Work task
Please filter the entries and return only the lines that include "export".

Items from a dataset
----

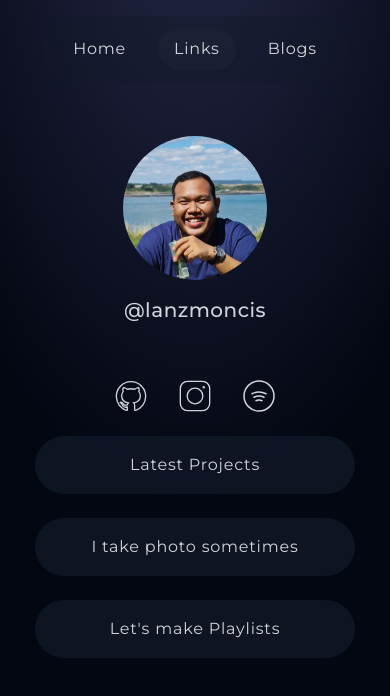
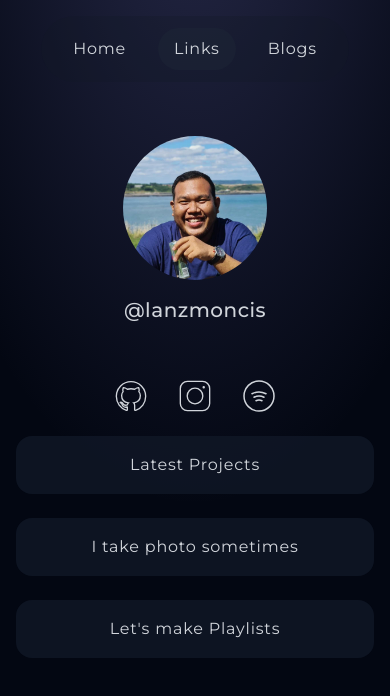
Before and after one commit to lanzmoncis/portfolio, a Next.js app: page /links in a window 390 px wide. Shown: the top 696 px of the page. Built offline with nearby package versions, Linux system fonts and the light colour scheme.

Commit message:
update mobile layout for links route page

```diff
--- a/app/links/page.tsx
+++ b/app/links/page.tsx
@@ -10,7 +10,7 @@ import SpotifyLogo from "@/public/assets/spotifylogo.svg";
 
 export default function Links() {
   return (
-    <div className="max-w-xs md:max-w-[700px] mx-auto">
+    <div className="md:max-w-[700px] mx-auto px-4 md:px-0">
       <div className="mt-16">
         <div className="space-y-4 mb-14">
           <div className="w-36 h-36 rounded-full overflow-hidden mx-auto">
@@ -59,7 +59,7 @@ export default function Links() {
           <ul className="flex flex-col items-center gap-6 w-full">
             <li className="w-full">
               <Link href={"https://github.com/lanzmoncis/"} target="_blank">
-                <div className="py-4 bg-gray-900/80 hover:bg-gray-800/30 duration-300 w-full text-center rounded-full">
+                <div className="py-4 bg-gray-900/80 hover:bg-gray-800/30 duration-300 w-full text-center rounded-2xl">
                   Latest Projects
                 </div>
               </Link>
@@ -69,7 +69,7 @@ export default function Links() {
                 href={"https://www.instagram.com/lanzmoncis/"}
                 target="_blank"
               >
-                <div className="py-4 bg-gray-900/80 hover:bg-gray-800/30 duration-300 w-full text-center rounded-full">
+                <div className="py-4 bg-gray-900/80 hover:bg-gray-800/30 duration-300 w-full text-center rounded-2xl">
                   I take photo sometimes
                 </div>
               </Link>
@@ -81,7 +81,7 @@ export default function Links() {
                 }
                 target="_blank"
               >
-                <div className="py-4 bg-gray-900/80 hover:bg-gray-800/30 duration-300 w-full text-center rounded-full">
+                <div className="py-4 bg-gray-900/80 hover:bg-gray-800/30 duration-300 w-full text-center rounded-2xl">
                   Let's make Playlists
                 </div>
               </Link>
--- a/components/home/hero.tsx
+++ b/components/home/hero.tsx
@@ -24,9 +24,9 @@ export const Hero = () => {
           />
         </div>
         <p className="text-pretty">
-          Hi there, I'm Lance Moncis, an indie software developer crafting
-          visually appealing user interfaces and building products that are both
-          functional and easy to use.
+          Hi there, I'm Lance Moncis, an indie software developer based in the
+          UK crafting visually appealing user interfaces and building products
+          that are both functional and easy to use.
         </p>
       </div>
       <div className="flex gap-6 justify-start w-full">
```
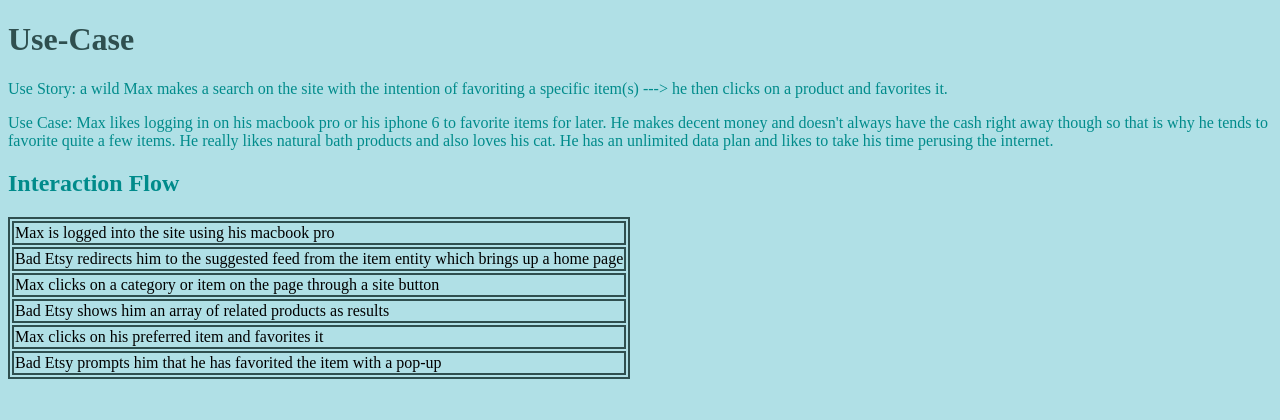
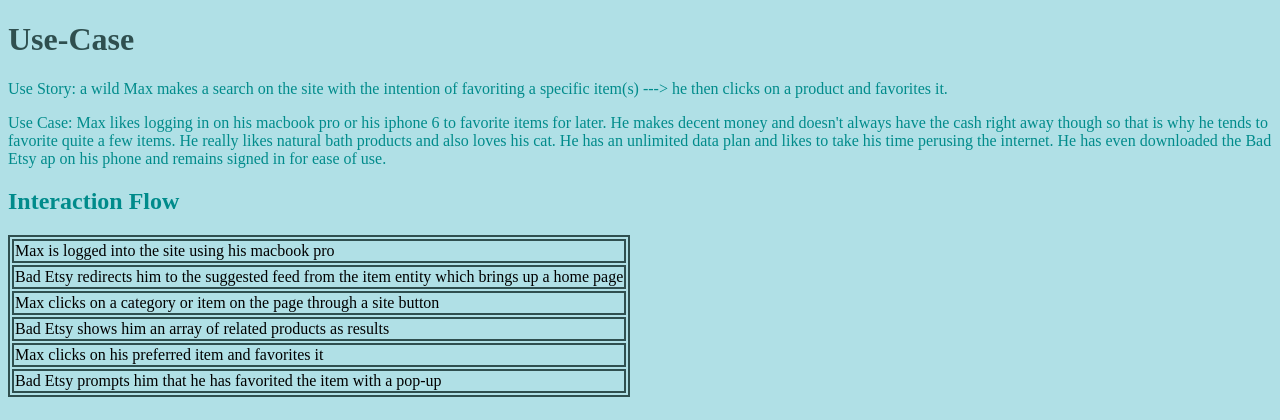
Before and after one commit to fellafox/data-design, a PHP site: page /use-case.php in a window 1280 px wide. Shown: the top 420 px of the page. Run offline with PHP 8.4, Linux system fonts and the light colour scheme.

Commit message:
added text

```diff
--- a/epic/use-case.php
+++ b/epic/use-case.php
@@ -10,7 +10,7 @@
 		<main>
 <p>Use Story: a wild Max makes a search on the site with the intention of favoriting a specific item(s) ---> he then clicks on a product and favorites it.
 </p>
-			<p>Use Case: Max likes logging in on his macbook pro or his iphone 6 to favorite items for later. He makes decent money and doesn't always have the cash right away though so that is why he tends to favorite quite a few items. He really likes natural bath products and also loves his cat. He has an unlimited data plan and likes to take his time perusing the internet.</p>
+			<p>Use Case: Max likes logging in on his macbook pro or his iphone 6 to favorite items for later. He makes decent money and doesn't always have the cash right away though so that is why he tends to favorite quite a few items. He really likes natural bath products and also loves his cat. He has an unlimited data plan and likes to take his time perusing the internet. He has even downloaded the Bad Etsy ap on his phone and remains signed in for ease of use.</p>
 			<h2>Interaction Flow</h2>
 			<table>
 				<tbody>
```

----

Completed exercise
 export default function Links() {
@@ -59,7 +59,7 @@ export default function Links() {
@@ -69,7 +69,7 @@ export default function Links() {
@@ -81,7 +81,7 @@ export default function Links() {
@@ -24,9 +24,9 @@ export const Hero = () => {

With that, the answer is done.